- **How to complete this task**: A complete answer includes every line below with the word "todasAsOvelhinhas".

[Screenshot and code edit data]
□ □ □

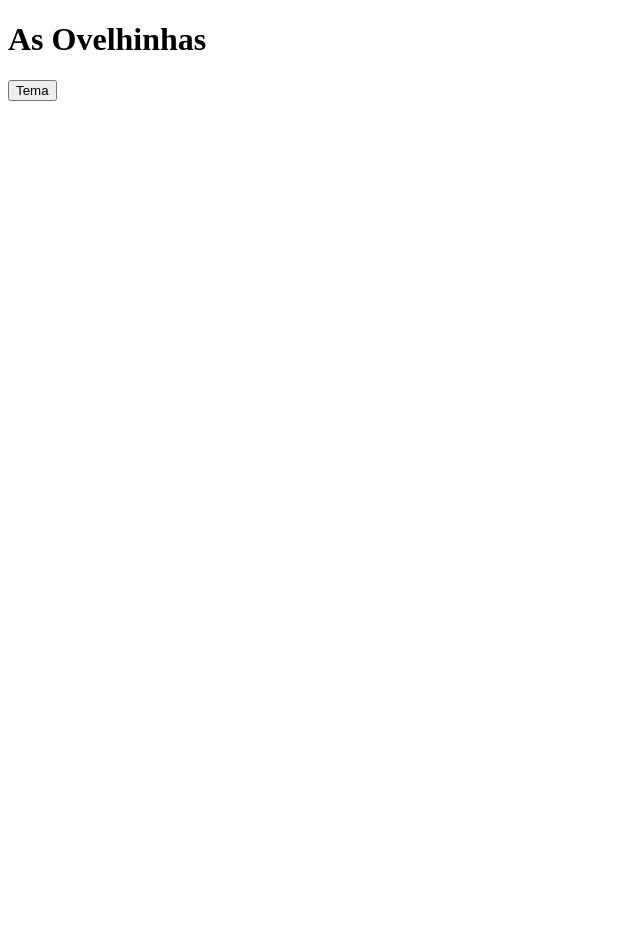
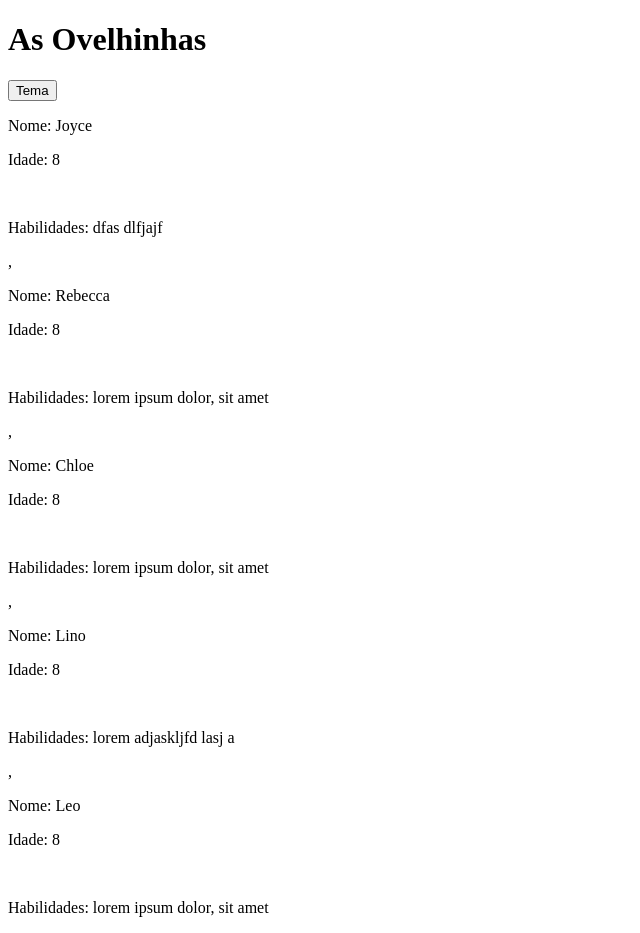
Before and after one commit to Gisellyrock/Landing-Page, a plain HTML site: page index.html in a window 1280 px wide. Shown: the whole page, without its empty margins (0-640 px from the left). Before the commit the page ends 800 px from the top, so only its background shows below. Drawn offline with Linux system fonts and the light colour scheme.

Commit message:
pics aditions

```diff
--- a/index.html
+++ b/index.html
@@ -10,9 +10,10 @@
 <body>
     <h1> As Ovelhinhas</h1>
     <button> Tema </button>
-    <section>
+    <section class="asovelhinhas">
 
     </section>
 </body>
 <script src="script.js"></script>
+<script src="db.js"></script>
 </html>
--- a/script.js
+++ b/script.js
@@ -0,0 +1,53 @@
+const ovelhinhas = [
+    {
+        id: 1,
+        nome: 'Joyce',
+        idade: 8,
+        habilidades: 'dfas dlfjajf',
+        foto:''
+    },
+
+    {
+        id: 2,
+        nome: 'Rebecca',
+        idade: 8,
+        habilidades: 'lorem ipsum dolor, sit amet',
+        foto:''
+    },
+
+    {
+        id: 3,
+        nome: 'Chloe',
+        idade: 8,
+        habilidades: 'lorem ipsum dolor, sit amet',
+        foto:''
+    },
+    {
+        id: 4,
+        nome: 'Lino',
+        idade: 8,
+        habilidades: 'lorem adjaskljfd lasj a',
+        foto:''
+    },
+    {
+        id: 5,
+        nome: 'Leo',
+        idade: 8,
+        habilidades: 'lorem ipsum dolor, sit amet',
+        foto:''
+    },
+
+]
+
+const secao = document.querySelector('.asovelhinhas')
+
+const todasAsOvelhinhas = ovelhinhas.map((ovelhinha) => {
+    return `<div>
+    <p>Nome: ${ovelhinha.nome}</p>
+    <p>Idade: ${ovelhinha.idade}</p>
+    <img src="${ovelhinha.foto}">
+    <p>Habilidades: ${ovelhinha.habilidades} </p>
+    </div>`
+})
+
+secao.innerHTML = todasAsOvelhinhas
```
Also changed, not shown: db.js (deleted, +0 -40 lines), assets/Chloe.jpeg (added), assets/Joyce.jpeg (added), assets/leo.jpeg (added), assets/lino1.jpeg (added), rebecca.jpeg (added).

□ □ □

- **The answer**:
+const todasAsOvelhinhas = ovelhinhas.map((ovelhinha) => {
+secao.innerHTML = todasAsOvelhinhas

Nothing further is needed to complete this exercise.